**Exercise:** From the entries below, gather each line containing the word "support".

**Source data:**
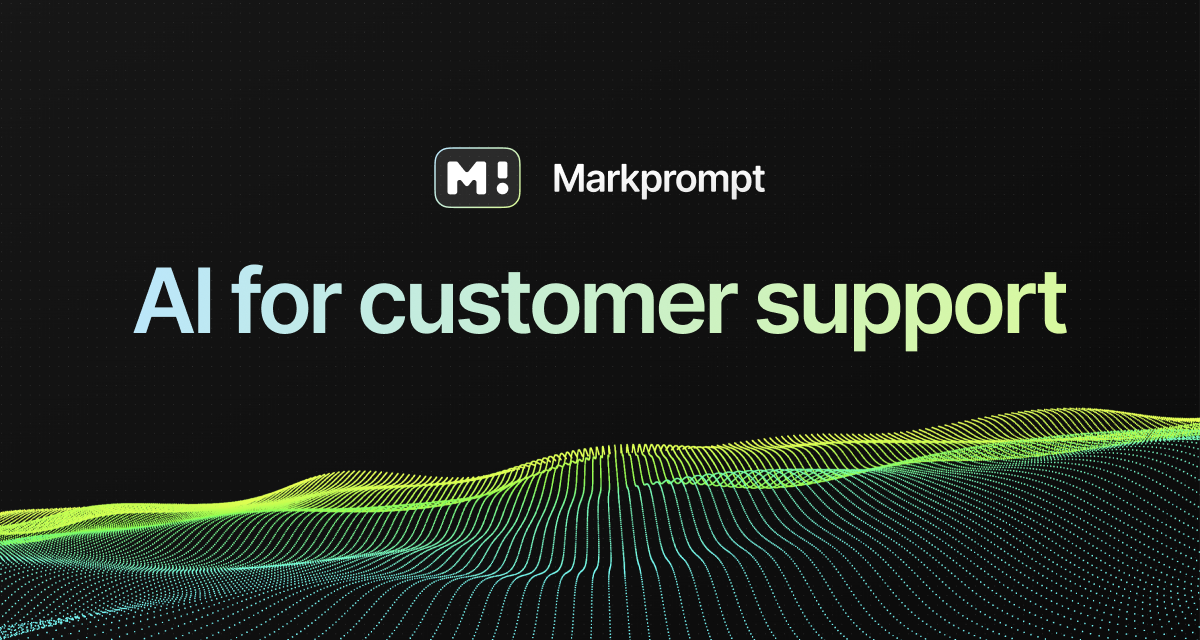
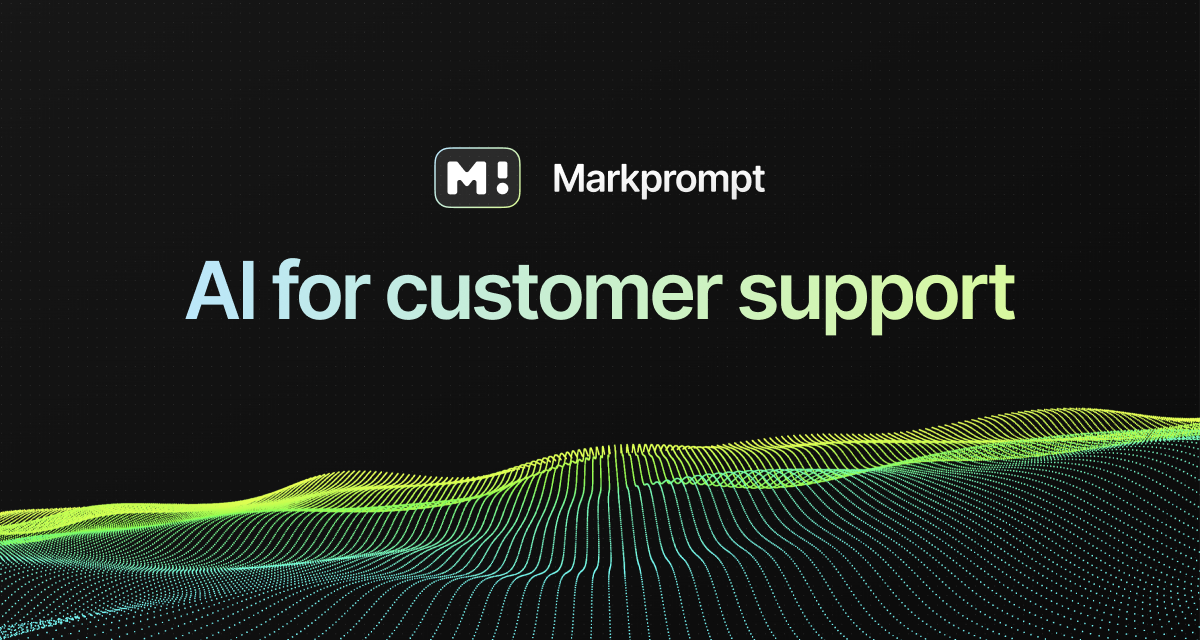
SEO updates

Changed region(s): [[0.0925, 0.4062, 0.8942, 0.5625]]

diff --git a/components/pages/SharedHead.tsx b/components/pages/SharedHead.tsx
@@ -30,7 +30,7 @@ export const SharedHead: FC<SharedHeadProps> = ({
   exludePostfixFromTitle,
 }) => {
   const _ogImage = ogImage ?? 'https://markprompt.com/static/cover.png';
-  const _description = description ?? 'AI infrastructure for customer support';
+  const _description = description ?? 'AI for customer support';
   return (
     <Head>
       <title>

diff --git a/components/pages/Landing.tsx b/components/pages/Landing.tsx
@@ -37,7 +37,7 @@ const LandingPage: FC<LandingPageProps> = ({ stars, status }) => {
   return (
     <>
       <SharedHead
-        title="Markprompt | AI infrastructure for customer support"
+        title="Markprompt | AI for customer support"
         exludePostfixFromTitle
       />
       <Hero onContactDialogOpen={() => setContactDialogOpen(true)} />

diff --git a/components/pages/LandingBubbles.tsx b/components/pages/LandingBubbles.tsx
@@ -87,7 +87,7 @@ const LandingPage: FC<LandingPageProps> = ({ stars, status }) => {
   return (
     <>
       <SharedHead
-        title="Markprompt | AI infrastructure for customer support"
+        title="Markprompt | AI for customer support"
         exludePostfixFromTitle
       />
       {/* <div className="z-40 bg-fuchsia-700 py-1.5 px-6 sm:px-8">

diff --git a/README.md b/README.md
@@ -1,5 +1,5 @@
 <a href="https://markprompt.com">
-  <img alt="Markprompt – AI infrastructure for customer support" src="https://raw.githubusercontent.com/motifland/markprompt/main/public/static/cover.png">
+  <img alt="Markprompt – AI for customer support" src="https://raw.githubusercontent.com/motifland/markprompt/main/public/static/cover.png">
   <h1 align="center">Markprompt</h1>
 </a>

**Result for this exercise:**
-  const _description = description ?? 'AI infrastructure for customer support';
+  const _description = description ?? 'AI for customer support';
-        title="Markprompt | AI infrastructure for customer support"
+        title="Markprompt | AI for customer support"
-        title="Markprompt | AI infrastructure for customer support"
+        title="Markprompt | AI for customer support"
-  <img alt="Markprompt – AI infrastructure for customer support" src="https://raw.githubusercontent.com/motifland/markprompt/main/public/static/cover.png">
+  <img alt="Markprompt – AI for customer support" src="https://raw.githubusercontent.com/motifland/markprompt/main/public/static/cover.png">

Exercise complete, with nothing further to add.